**Exercise aim:** Work through the entries below and report how many lines include "before". The number alone is the answer.

Image comparison data:
● ● ● ● ●

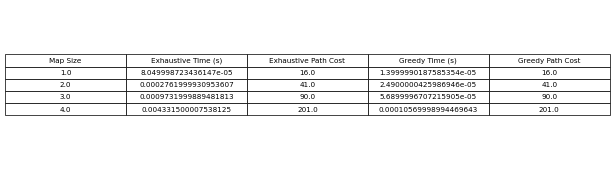
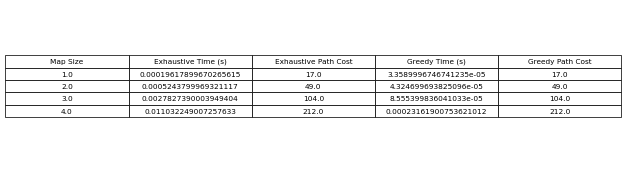
probleem ontdekt

Changed region(s): [[0.0, 0.3235, 1.0, 0.6765]]

diff --git a/assignment2_2361353_3326500_notebook_backup.py b/assignment2_2361353_3326500_notebook_backup.py
@@ -453,7 +453,6 @@ class BFSSolverShortestPath():
         Hint, use object attributes to store results.
         """
         while self.priorityqueue: 
-            self.priorityqueue.sort() # Sort the priority queue
             current_distance, current_node = self.priorityqueue.pop(0)
             
             if self.base_case(current_node): # If the base case is reached
@@ -619,11 +618,130 @@ def coordinate_to_node(map_, graph, coordinate):
 
     return closest_nodes
 
+############ CODE BLOCK 220 ################
+
+def create_country_graphs(map_):
+    """
+    This function returns a list of all graphs of a country map, where the first graph is the highways and the rest are the cities.
+
+    :param map_: The country map
+    :type map_: Map
+    :return: A list of graphs
+    :rtype: list[Graph]
+    """
+    main_graph = Graph(map_)
+    highway_graph = Graph(map_)
+    highway_graph.adjacency_list = {}
+    city_graphs = []
+
+    visited = set()
+    
+    for node, value in np.ndenumerate(map_):
+        if value == 2:  # Assuming 2 represents highways
+            highway_graph.adjacency_list[node] = set()
+        elif value == 1:  # Assuming 1 represents city roads
+            if node not in visited:
+                city_queue = deque([node])
+                city_nodes = set()
+                
+                while city_queue:
+                    current_node = city_queue.popleft()
+                    if current_node in visited:
+                        continue
+                    visited.add(current_node)
+                    city_nodes.add(current_node)
+                    
+                    for neighbor in main_graph.neighbour_coordinates(current_node):
+                        if map_[neighbor] == 1 and neighbor not in visited:
+                            city_queue.append(neighbor)
+                
+                city_graph = Graph(map_)
+                city_graph.adjacency_list = {n: set() for n in city_nodes}
+                city_graph.find_edges()
+                city_graphs.append(city_graph)
+
+    highway_graph.find_edges()
+    return [highway_graph] + city_graphs
+
+############ CODE BLOCK 230 ################
+
+class BFSSolverMultipleFastestPaths(BFSSolverFastestPath):
+    """
+    A class instance should at least contain the following attributes after being called:
+        :param priorityqueue: A priority queue that contains all the nodes that need to be visited including the time it takes to reach these nodes.
+        :type priorityqueue: list[tuple[tuple[int], float]]
+        :param history: A dictionary containing the nodes that are visited and as values the node that leads to this node including the time it takes from the start node.
+        :type history: dict[tuple[int], tuple[tuple[int], float]]
+        :param found_destinations: The destinations already found with Dijkstra.
+        :type found_destinations: list[tuple[int]]
+    """
+    def __init__(self, find_at_most=3):
+        """
+        This init makes it possible to make a different Dijkstra algorithm 
+        that find more or less destination nodes before it stops searching.
+
+        :param find_at_most: The number of found destination nodes before the algorithm stops
+        :type find_at_most: int
+        """
+        self.find_at_most = find_at_most
+    
+    def __call__(self, graph, sources, destinations, vehicle_speed):      
+        """
+        This method gives the top three fastest routes through the grid from any of the sources to any of the destinations.
+        You start at the sources and the algorithm ends if you reach enough destinations, both nodes should be included in the path.
+        A route consists of a list of nodes (which are coordinates).
+
+        :param graph: The graph that represents the map.
+        :type graph: Graph
+        :param sources: The nodes where the path starts and the time it took to get here.
+        :type sources: list[tuple[tuple[int], float]]
+        :param destinations: The nodes where the path ends and the time it took to get here.
+        :type destinations: list[tuple[tuple[int], float]]
+        :param vehicle_speed: The maximum speed of the vehicle.
+        :type vehicle_speed: float
+        :return: A list of the n fastest paths and time they take, sorted from fastest to slowest 
+        :rtype: list[tuple[path, float]], where path is a fictional data type consisting of a list[tuple[int]]
+        """       
+        self.priorityqueue = sorted(sources, key=lambda x:x[1])
+        self.history = {s: (None, t) for s, t in sources}
+        
+        self.destinations = destinations
+        self.destination_nodes = [dest[0] for dest in destinations]
+        self.found_destinations = []
+
+        raise NotImplementedError("Please complete this method")       
+
+    def find_n_paths(self):
+        """
+        This method needs to find the top `n` fastest paths between any source node and any destination node.
+        This does not mean that each source node has to be in a path nor that each destination node needs to be in a path.
+
+        Hint1: The fastest path is stored in each node by linking to the previous node. 
+               Therefore, if you start searching from a destination node,
+               you always find the optimal path from that destination node.
+               This is similar if you only had one destination node.         
+
+        :return: A list of the n fastest paths and time they take, sorted from fastest to slowest 
+        :rtype: list[tuple[path, float]], where path is a fictional data type consisting of a list[tuple[int]]
+        """
+        raise NotImplementedError("Please complete this method")       
+        
+    def base_case(self, node):
+        """
+        This method checks if the base case is reached and
+        updates self.found_destinations
+
+        :param node: The current node
+        :type node: tuple[int]
+        :return: Returns True if the base case is reached.
+        :rtype: bool
+        """
+        raise NotImplementedError("Please complete this method")
+
 ############ CODE BLOCK 300 ################
 
 def path_length(coordinate, closest_nodes, map_, vehicle_speed):
     return [(node, (abs(node[0] - coordinate[0]) + abs(node[1] - coordinate[1])) / min(vehicle_speed, map_[coordinate])) for node in closest_nodes]
-
 
 def find_path(coordinate_A, coordinate_B, map_, vehicle_speed, find_at_most=3):
     """
@@ -649,10 +767,6 @@ def find_path(coordinate_A, coordinate_B, map_, vehicle_speed, find_at_most=3):
     closest_nodes_A = coordinate_to_node(map_, graph, coordinate_A)
     closest_nodes_B = coordinate_to_node(map_, graph, coordinate_B)
     
-    # Debugging
-    print(f"Closest nodes to A: {closest_nodes_A}")
-    print(f"Closest nodes to B: {closest_nodes_B}")
-    
     # Calculate path length for each closest node
     path_lengths_A = path_length(coordinate_A, closest_nodes_A, map_, vehicle_speed)
     path_lengths_B = path_length(coordinate_B, closest_nodes_B, map_, vehicle_speed)
@@ -660,39 +774,27 @@ def find_path(coordinate_A, coordinate_B, map_, vehicle_speed, find_at_most=3):
     # Find the highway exits for the cities of coordinate A and coordinate B
     highway_exits = map_.get_all_city_exits()
     
-    # Debugging
-    print(f"Highway exits: {highway_exits}")
-    
     # Find the nearest highway exits for closest nodes A and B
     closest_exit_A = min(highway_exits, key=lambda exit: min([abs(exit[0] - node[0]) + abs(exit[1] - node[1]) for node in closest_nodes_A]))
     closest_exit_B = min(highway_exits, key=lambda exit: min([abs(exit[0] - node[0]) + abs(exit[1] - node[1]) for node in closest_nodes_B]))
-    
-    # Debugging
-    print(f"Closest exit to A: {closest_exit_A}")
-    print(f"Closest exit to B: {closest_exit_B}")
     
     # Initialize the BFS solver for the fastest path
     bfs_solver = BFSSolverFastestPath()
     
     # Find the path from Coordinate A to Closest Node A
     path_A_to_node_A, time_A_to_node_A = bfs_solver(graph, coordinate_A, closest_nodes_A[0], vehicle_speed)
-    print(f"Path A to Node A: {path_A_to_node_A}, Time: {time_A_to_node_A}")
     
     # Find the path from Closest Node A to Highway Exit A
     path_node_A_to_exit_A, time_node_A_to_exit_A = bfs_solver(graph, closest_nodes_A[0], closest_exit_A, vehicle_speed)
-    print(f"Path Node A to Exit A: {path_node_A_to_exit_A}, Time: {time_node_A_to_exit_A}")
     
     # Find the path from Highway Exit A to Highway Exit B
     path_exit_A_to_exit_B, time_exit_A_to_exit_B = bfs_solver(graph, closest_exit_A, closest_exit_B, vehicle_speed)
-    print(f"Path Exit A to Exit B: {path_exit_A_to_exit_B}, Time: {time_exit_A_to_exit_B}")
     
     # Find the path from Highway Exit B to Closest Node B
     path_exit_B_to_node_B, time_exit_B_to_node_B = bfs_solver(graph, closest_exit_B, closest_nodes_B[0], vehicle_speed)
-    print(f"Path Exit B to Node B: {path_exit_B_to_node_B}, Time: {time_exit_B_to_node_B}")
     
     # Find the path from Closest Node B to Coordinate B
     path_node_B_to_B, time_node_B_to_B = bfs_solver(graph, closest_nodes_B[0], coordinate_B, vehicle_speed)
-    print(f"Path Node B to B: {path_node_B_to_B}, Time: {time_node_B_to_B}")
     
     # Combine all paths
     total_path = path_A_to_node_A + path_node_A_to_exit_A[1:] + path_exit_A_to_exit_B[1:] + path_exit_B_to_node_B[1:] + path_node_B_to_B[1:]

diff --git a/assignment2_2361353_3326500_notebook.py b/assignment2_2361353_3326500_notebook.py
@@ -453,7 +453,6 @@ class BFSSolverShortestPath():
         Hint, use object attributes to store results.
         """
         while self.priorityqueue: 
-            self.priorityqueue.sort() # Sort the priority queue
             current_distance, current_node = self.priorityqueue.pop(0)
             
             if self.base_case(current_node): # If the base case is reached
@@ -703,88 +702,41 @@ class BFSSolverMultipleFastestPaths(BFSSolverFastestPath):
         :return: A list of the n fastest paths and time they take, sorted from fastest to slowest 
         :rtype: list[tuple[path, float]], where path is a fictional data type consisting of a list[tuple[int]]
         """       
-        self.priorityqueue = sorted(sources, key=lambda x: x[1])
+        self.priorityqueue = sorted(sources, key=lambda x:x[1])
         self.history = {s: (None, t) for s, t in sources}
         
         self.destinations = destinations
-        self.destination_nodes = [tuple(dest[0]) for dest in destinations]
+        self.destination_nodes = [dest[0] for dest in destinations]
         self.found_destinations = []
 
-        self.main_loop()
-        return self.find_n_paths()
-
-    def main_loop(self):
-        """
-        This method contains the logic of the flood-fill algorithm for the shortest path problem,
-        adjusted to handle multiple source nodes and find n paths.
-        """
-        while self.priorityqueue and len(self.found_destinations) < self.find_at_most:
-            self.priorityqueue.sort()
-            current_cost, current_node = self.priorityqueue.pop(0)
-            
-            if self.base_case(current_node):
-                continue
-            
-            for neighbor, distance, speed_limit in self.next_step(current_node):
-                self.step(current_node, neighbor, distance, speed_limit)
-
-    def base_case(self, node):
-        """
-        This method checks if the base case is reached and
-        updates self.found_destinations.
-
-        :param node: The current node
-        :type node: tuple[int]
-        :return: Returns True if the base case is reached.
-        :rtype: bool
-        """
-        if tuple(node) in self.destination_nodes:
-            self.found_destinations.append(node)
-            return True
-        return False
+        raise NotImplementedError("Please complete this method")       
 
     def find_n_paths(self):
         """
         This method needs to find the top `n` fastest paths between any source node and any destination node.
         This does not mean that each source node has to be in a path nor that each destination node needs to be in a path.
 
+        Hint1: The fastest path is stored in each node by linking to the previous node. 
+               Therefore, if you start searching from a destination node,
+               you always find the optimal path from that destination node.
+               This is similar if you only had one destination node.         
+
         :return: A list of the n fastest paths and time they take, sorted from fastest to slowest 
         :rtype: list[tuple[path, float]], where path is a fictional data type consisting of a list[tuple[int]]
         """
-        paths = []
-        for destination in self.found_destinations:
-            path = []
-            step = destination
-            while step is not None:
-                path.append(step)
-                step = self.history[step][0]
-            path.reverse()
-            total_cost = self.history[destination][1]
-            dest_cost = next(dest[1] for dest in self.destinations if tuple(dest[0]) == tuple(destination))
-            total_cost += dest_cost
-            paths.append((path, total_cost))
+        raise NotImplementedError("Please complete this method")       
         
-        paths.sort(key=lambda x: x[1])
-        return paths[:self.find_at_most]
+    def base_case(self, node):
+        """
+        This method checks if the base case is reached and
+        updates self.found_destinations
 
-# Testing the function
-# If you put the map generated in a separate cell you can run multiple tests on the same map
-map_ = Map(2, (1,3))
-
-plt.matplotlib.rcParams['figure.dpi'] = min(1000, max(50, map_.size ** 0.5 // 4))  # Number of pixels, therefore, the quality of the image. A large dpi is very slow.
-
-graph = Graph(map_)
-start = [((0,0), 0)]
-ends = [(graph.get_random_node(), 0), (graph.get_random_node(), 0), (graph.get_random_node(), 0)]
-vehicle_speed = 180
-
-print(ends)
-paths = BFSSolverMultipleFastestPaths()(graph, start, ends, vehicle_speed)
-for path, time in paths:
-    print(f"The estimate travel time for the path is: {time}")
-    print(path)
-    graph.show_coordinates(color='r', size=10)
-    map_.show(path, True)
+        :param node: The current node
+        :type node: tuple[int]
+        :return: Returns True if the base case is reached.
+        :rtype: bool
+        """
+        raise NotImplementedError("Please complete this method")
 
 
 ############ END OF CODE BLOCKS, START SCRIPT BELOW! ################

● ● ● ● ●

**Your response:** 2